6. How to handle scientific names of genera,

families, etc.

1. Culex pipiens is the name of a species in the KINGDOM Animalia. Its further classification is:

Culex pipiens 
Culex pipiens pipiens 

2. The scientific names of subspecies through kingdom are all considered to be Latin, not English. The groups (= taxa, singular taxon) of organisms from tribe through kingdom are all considered to be plural: write Culicidae are (not Culicidae is), Diptera are (not Diptera is).

3. The names Animalia, Arthropoda, and Insecta are translated into English as animals, arthropods, and insects. The name Diptera can be translated as dipterans, or as flies. The family name Culicidae can be translated as culicids, or as mosquitoes. It is incorrect to write "a Culicidae": write instead "a culicid." Any family name can be translated into English by the same method (change the initial letter from upper to lower case, and delete the "ae."

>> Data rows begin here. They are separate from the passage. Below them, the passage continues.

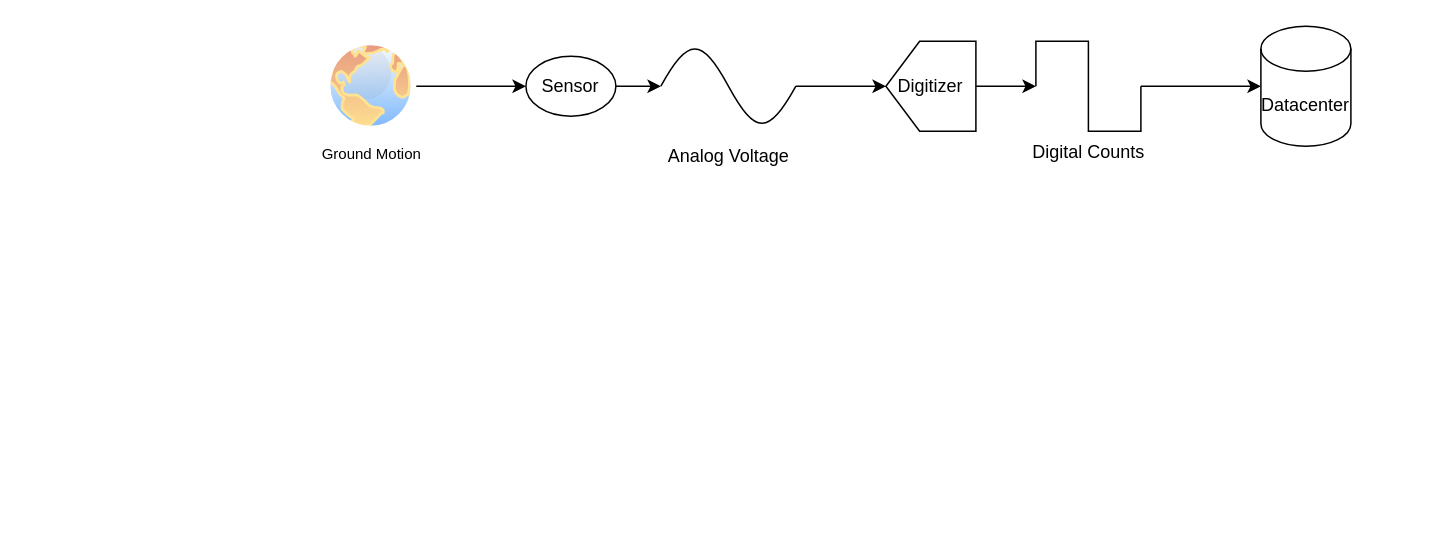
Above: docs/assets/drawio/from-instrument-to-data.drawio in iris-edu/yasmine-stationxml-editor (draw.io), before the change. Source tidied: cells renumbered, new cells numbered last; positions are measured from the earlier drawing's top-left corner, leaving out a move shared by most shapes. Both pictures are drawn from the tidied source at 150%, with x=0, y=0 at pixel (326, 26).
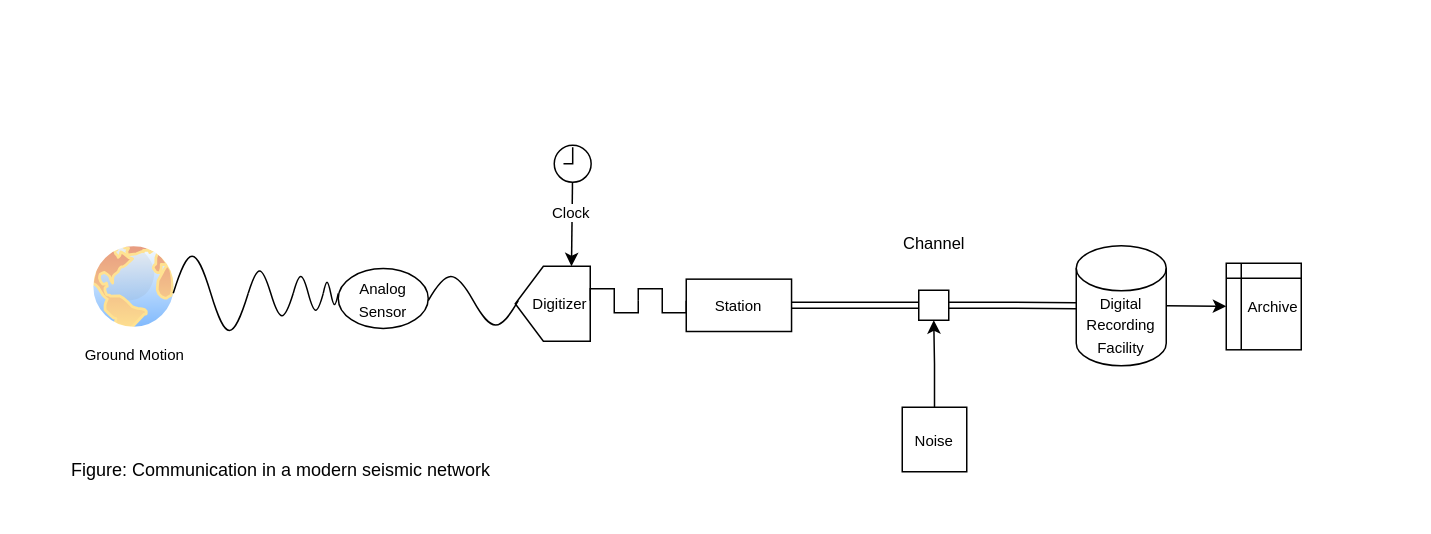
After the change.

The edit, as a diff of the source:
```diff
@@
-    <mxCell id="2" style="group;" parent="1" vertex="1">
-      <mxGeometry width="683.1" height="80" as="geometry" />
-    </mxCell>
+    <mxCell id="14" style="group;" parent="1" vertex="1">
+      <mxGeometry x="-200" y="80" width="920" height="241" as="geometry" />
+    </mxCell>
+    <mxCell id="15" style="group;" parent="14" vertex="1">
+      <mxGeometry width="376.6" height="136.2" as="geometry" />
+    </mxCell>
-    <mxCell id="3" value="Ground Motion" style="perimeter=ellipsePerimeter;html=1;align=center;shadow=0;dashed=0;spacingTop=3;image;image=img/lib/active_directory/internet_globe.svg;labelBackgroundColor=none;fontSize=10;strokeWidth=3;opacity=50;" parent="2" vertex="1">
-      <mxGeometry y="10" width="60" height="60" as="geometry" />
+    <mxCell id="3" value="Ground Motion" style="perimeter=ellipsePerimeter;html=1;align=center;shadow=0;dashed=0;spacingTop=3;image;image=img/lib/active_directory/internet_globe.svg;labelBackgroundColor=none;fontSize=10;strokeWidth=3;opacity=50;" parent="15" vertex="1">
+      <mxGeometry x="42" y="64" width="60" height="60" as="geometry" />
     </mxCell>
+    <mxCell id="16" style="group;" parent="15" vertex="1">
+      <mxGeometry x="166" width="210.6" height="136.2" as="geometry" />
+    </mxCell>
+    <mxCell id="17" style="group;" parent="16" vertex="1">
+      <mxGeometry y="70" width="210" height="66.2" as="geometry" />
+    </mxCell>
-    <mxCell id="4" value="Digitizer" style="shape=offPageConnector;whiteSpace=wrap;html=1;sketch=0;direction=south;" parent="2" vertex="1">
-      <mxGeometry x="373.1" y="10" width="60" height="60" as="geometry" />
+    <mxCell id="4" value="&lt;font style=&quot;font-size: 10px&quot;&gt;Digitizer&lt;/font&gt;" style="shape=offPageConnector;whiteSpace=wrap;html=1;sketch=0;direction=south;align=right;" parent="17" vertex="1">
+      <mxGeometry x="160" y="10" width="50" height="50" as="geometry" />
     </mxCell>
-    <mxCell id="5" value="Sensor" style="ellipse;whiteSpace=wrap;html=1;sketch=0;" parent="2" vertex="1">
-      <mxGeometry x="133.1" y="20" width="60" height="40" as="geometry" />
-    </mxCell>
-    <mxCell id="6" style="edgeStyle=orthogonalEdgeStyle;rounded=0;jettySize=auto;html=1;" parent="2" edge="1" source="3" target="5">
-      <mxGeometry relative="1" as="geometry" />
-    </mxCell>
-    <mxCell id="7" value="Datacenter" style="shape=cylinder3;whiteSpace=wrap;html=1;boundedLbl=1;backgroundOutline=1;size=15;sketch=0;" parent="2" vertex="1">
-      <mxGeometry x="623.1" width="60" height="80" as="geometry" />
-    </mxCell>
-    <mxCell id="8" style="edgeStyle=orthogonalEdgeStyle;rounded=0;jettySize=auto;html=1;entryX=0.5;entryY=1;entryDx=0;entryDy=0;" parent="2" edge="1" source="9" target="4">
-      <mxGeometry relative="1" as="geometry" />
-    </mxCell>
-    <mxCell id="9" value="Analog Voltage" style="verticalLabelPosition=bottom;shadow=0;dashed=0;align=center;html=1;verticalAlign=top;shape=mxgraph.electrical.waveforms.sine_wave;sketch=0;" parent="2" vertex="1">
-      <mxGeometry x="223.1" y="6.9" width="90" height="66.2" as="geometry" />
-    </mxCell>
-    <mxCell id="10" style="edgeStyle=orthogonalEdgeStyle;rounded=0;jettySize=auto;html=1;exitX=1;exitY=0.5;exitDx=0;exitDy=0;" parent="2" edge="1" source="5" target="9">
-      <mxGeometry relative="1" as="geometry" />
-    </mxCell>
-    <mxCell id="11" style="edgeStyle=orthogonalEdgeStyle;rounded=0;jettySize=auto;html=1;entryX=0;entryY=0.5;entryDx=0;entryDy=0;entryPerimeter=0;" parent="2" edge="1" source="12" target="7">
-      <mxGeometry relative="1" as="geometry" />
-    </mxCell>
-    <mxCell id="12" value="Digital Counts" style="verticalLabelPosition=bottom;shadow=0;dashed=0;align=center;html=1;verticalAlign=top;shape=mxgraph.electrical.waveforms.square_wave;sketch=0;" parent="2" vertex="1">
-      <mxGeometry x="473.1" y="10" width="70" height="60" as="geometry" />
-    </mxCell>
-    <mxCell id="13" style="edgeStyle=orthogonalEdgeStyle;rounded=0;jettySize=auto;html=1;" parent="2" edge="1" source="4" target="12">
-      <mxGeometry relative="1" as="geometry" />
-    </mxCell>
+    <mxCell id="18" style="group;" parent="17" vertex="1">
+      <mxGeometry width="150" height="66.2" as="geometry" />
+    </mxCell>
+    <mxCell id="19" value="&lt;font style=&quot;font-size: 10px&quot;&gt;Analog&lt;br&gt;Sensor&lt;/font&gt;" style="ellipse;whiteSpace=wrap;html=1;sketch=0;" parent="18" vertex="1">
+      <mxGeometry x="42" y="11.5" width="60" height="40" as="geometry" />
+    </mxCell>
+    <mxCell id="20" style="verticalLabelPosition=bottom;shadow=0;dashed=0;align=center;html=1;verticalAlign=top;shape=mxgraph.electrical.waveforms.sine_wave;sketch=0;" parent="18" vertex="1">
+      <mxGeometry x="102" y="11.5" width="60" height="43.1" as="geometry" />
+    </mxCell>
+    <mxCell id="21" style="html=1;verticalLabelPosition=bottom;align=center;labelBackgroundColor=#ffffff;verticalAlign=top;strokeWidth=1;strokeColor=#000000;shadow=0;dashed=0;shape=mxgraph.ios7.icons.clock;fontSize=10;fillColor=default;gradientColor=#ffffff;" parent="16" vertex="1">
+      <mxGeometry x="186" y="-0.6" width="24.6" height="24.6" as="geometry" />
+    </mxCell>
+    <mxCell id="22" style="edgeStyle=none;rounded=0;jettySize=auto;html=1;entryX=0;entryY=0.25;entryDx=0;entryDy=0;fontSize=10;startArrow=none;startFill=0;endArrow=classic;endFill=1;" parent="16" edge="1" source="21" target="4">
+      <mxGeometry relative="1" as="geometry" />
+    </mxCell>
+    <mxCell id="23" value="Clock" style="edgeLabel;html=1;align=center;verticalAlign=middle;fontSize=10;" parent="22" vertex="1">
+      <mxGeometry x="-0.29" y="-1" relative="1" as="geometry" />
+    </mxCell>
+    <mxCell id="24" style="group;" parent="15" vertex="1">
+      <mxGeometry x="98" y="65" width="110" height="66.2" as="geometry" />
+    </mxCell>
+    <mxCell id="25" style="verticalLabelPosition=bottom;shadow=0;dashed=0;align=center;html=1;verticalAlign=top;shape=mxgraph.electrical.waveforms.sine_wave;sketch=0;" parent="24" vertex="1">
+      <mxGeometry width="50" height="66.2" as="geometry" />
+    </mxCell>
+    <mxCell id="26" style="verticalLabelPosition=bottom;shadow=0;dashed=0;align=center;html=1;verticalAlign=top;shape=mxgraph.electrical.waveforms.sine_wave;sketch=0;" parent="24" vertex="1">
+      <mxGeometry x="50" y="13.1" width="30" height="40" as="geometry" />
+    </mxCell>
+    <mxCell id="27" style="verticalLabelPosition=bottom;shadow=0;dashed=0;align=center;html=1;verticalAlign=top;shape=mxgraph.electrical.waveforms.sine_wave;sketch=0;" parent="24" vertex="1">
+      <mxGeometry x="80" y="18.1" width="20" height="30" as="geometry" />
+    </mxCell>
+    <mxCell id="28" style="verticalLabelPosition=bottom;shadow=0;dashed=0;align=center;html=1;verticalAlign=top;shape=mxgraph.electrical.waveforms.sine_wave;sketch=0;" parent="24" vertex="1">
+      <mxGeometry x="100" y="23.1" width="10" height="20" as="geometry" />
+    </mxCell>
+    <mxCell id="29" value="Figure: Communication in a modern seismic network" style="text;html=1;strokeColor=none;fillColor=none;align=center;verticalAlign=middle;whiteSpace=wrap;rounded=0;fontSize=12;" parent="14" vertex="1">
+      <mxGeometry x="10" y="201" width="320" height="30" as="geometry" />
+    </mxCell>
+    <mxCell id="30" style="group;" parent="14" vertex="1">
+      <mxGeometry x="410" y="74.6" width="140" height="56.9" as="geometry" />
+    </mxCell>
+    <mxCell id="31" value="&lt;font style=&quot;font-size: 10px&quot;&gt;Station&lt;/font&gt;" style="rounded=0;whiteSpace=wrap;html=1;fontSize=12;strokeColor=default;strokeWidth=1;fillColor=none;gradientColor=#ffffff;align=center;" parent="30" vertex="1">
+      <mxGeometry x="30" y="14" width="70.2" height="34.9" as="geometry" />
+    </mxCell>
+    <mxCell id="32" style="group;" parent="14" vertex="1">
+      <mxGeometry x="376" y="95" width="64" height="16" as="geometry" />
+    </mxCell>
+    <mxCell id="33" style="verticalLabelPosition=bottom;shadow=0;dashed=0;align=center;html=1;verticalAlign=top;shape=mxgraph.electrical.waveforms.square_wave;sketch=0;" parent="32" vertex="1">
+      <mxGeometry width="32" height="16" as="geometry" />
+    </mxCell>
+    <mxCell id="34" style="verticalLabelPosition=bottom;shadow=0;dashed=0;align=center;html=1;verticalAlign=top;shape=mxgraph.electrical.waveforms.square_wave;sketch=0;" parent="32" vertex="1">
+      <mxGeometry x="32" width="32" height="16" as="geometry" />
+    </mxCell>
+    <mxCell id="35" style="edgeStyle=none;rounded=0;jettySize=auto;html=1;exitX=1;exitY=0.5;exitDx=0;exitDy=0;entryX=0;entryY=0.5;entryDx=0;entryDy=0;fontSize=12;startArrow=none;startFill=0;endArrow=none;endFill=0;shape=link;" parent="14" edge="1" source="31" target="37">
+      <mxGeometry relative="1" as="geometry" />
+    </mxCell>
+    <mxCell id="36" style="group;" parent="14" vertex="1">
+      <mxGeometry x="550" y="71" width="370" height="170" as="geometry" />
+    </mxCell>
+    <mxCell id="37" style="whiteSpace=wrap;html=1;fontSize=10;strokeColor=#000000;strokeWidth=1;fillColor=default;gradientColor=#ffffff;align=right;" parent="36" vertex="1">
+      <mxGeometry x="45" y="25" width="20" height="20" as="geometry" />
+    </mxCell>
+    <mxCell id="38" style="edgeStyle=orthogonalEdgeStyle;rounded=0;jettySize=auto;html=1;exitX=0.5;exitY=0;exitDx=0;exitDy=0;entryX=0.5;entryY=1;entryDx=0;entryDy=0;fontSize=10;" parent="36" edge="1" source="40" target="37">
+      <mxGeometry relative="1" as="geometry" />
+    </mxCell>
+    <mxCell id="39" style="edgeStyle=orthogonalEdgeStyle;shape=link;rounded=0;jettySize=auto;html=1;exitX=1;exitY=0.5;exitDx=0;exitDy=0;fontSize=10;startArrow=none;startFill=0;" parent="36" edge="1" source="37" target="42">
+      <mxGeometry relative="1" as="geometry" />
+    </mxCell>
+    <mxCell id="40" value="Noise" style="whiteSpace=wrap;html=1;fontSize=10;strokeColor=#000000;strokeWidth=1;fillColor=default;gradientColor=#ffffff;align=center;" parent="36" vertex="1">
+      <mxGeometry x="34" y="103" width="43" height="43" as="geometry" />
+    </mxCell>
+    <mxCell id="41" style="group;" parent="36" vertex="1">
+      <mxGeometry x="160" y="1.7" width="60" height="80" as="geometry" />
+    </mxCell>
+    <mxCell id="42" value="&lt;font style=&quot;font-size: 10px&quot;&gt;Digital Recording Facility&lt;/font&gt;" style="shape=cylinder3;whiteSpace=wrap;html=1;boundedLbl=1;backgroundOutline=1;size=15;sketch=0;" parent="41" vertex="1">
+      <mxGeometry x="-10" y="-6.3" width="60" height="80" as="geometry" />
+    </mxCell>
+    <mxCell id="43" value="&lt;font style=&quot;font-size: 10px&quot;&gt;Archive&lt;/font&gt;" style="shape=internalStorage;whiteSpace=wrap;html=1;backgroundOutline=1;fontSize=12;strokeColor=default;strokeWidth=1;fillColor=none;gradientColor=#ffffff;align=right;dx=10;dy=10;" parent="36" vertex="1">
+      <mxGeometry x="250" y="7" width="50" height="57.7" as="geometry" />
+    </mxCell>
+    <mxCell id="44" style="edgeStyle=none;rounded=0;jettySize=auto;html=1;exitX=1;exitY=0.5;exitDx=0;exitDy=0;exitPerimeter=0;fontSize=12;startArrow=none;startFill=0;endArrow=classic;endFill=1;" parent="36" edge="1" source="42" target="43">
+      <mxGeometry relative="1" as="geometry" />
+    </mxCell>
+    <mxCell id="45" value="&lt;font style=&quot;font-size: 11px&quot;&gt;Channel&lt;/font&gt;" style="text;html=1;align=center;verticalAlign=middle;strokeColor=none;fillColor=none;fontSize=12;" parent="14" vertex="1">
+      <mxGeometry x="575" y="54.6" width="60" height="20" as="geometry" />
+    </mxCell>
```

4. The scientific name of a genus is a noun in the singular. The scientific name of a species is a binomen (i.e., consists of two words). The scientific name of a subspecies is a trinomen (i.e., consists of three words). The names of genera, species and subspecies are conventionally underlined or placed in italics.

5. The rules for naming animals (vertebrates and invertebrates) are made by the International Commission on Zoological Nomenclature. The rules are published in International Code of Zoological Nomenclature, and they are revised from time to time.

6. The rules for naming plants are published in the International Code of Botanical Nomenclature. They are completely independent of those for naming animals, but they have many points in common, including the use of Latin for all scientific names of plants. Because of complete independence, the scientific name of a genus or species of plant may be the same as the name of a genus or species of animal. Names of the higher taxa of plants (tribes, families, orders, etc.) do not have the same endings as those of animals. Plant family names typically end in -aceae (not -idae), plant order names end in -ales (this varies in animal order names).

7. The word "variety" means something less than subspecies, and has no formal standing in zoological nomenclature. However, in botany there are two formal categories below the level of subspecies: they are variety (abbreviated var.) and forma (abbreviated f.).

8. The word "type" has special meaning in biology. The type (i.e., type species) is the species that has been designated in the taxonomic literature as typical of a genus. The type (i.e., holotype) is the specimen that has been designated in the taxonomic literature as typical of a species. See a textbook on taxonomy for more information.

9. The words "variety" and "type" are not used in the same way by non-biologists.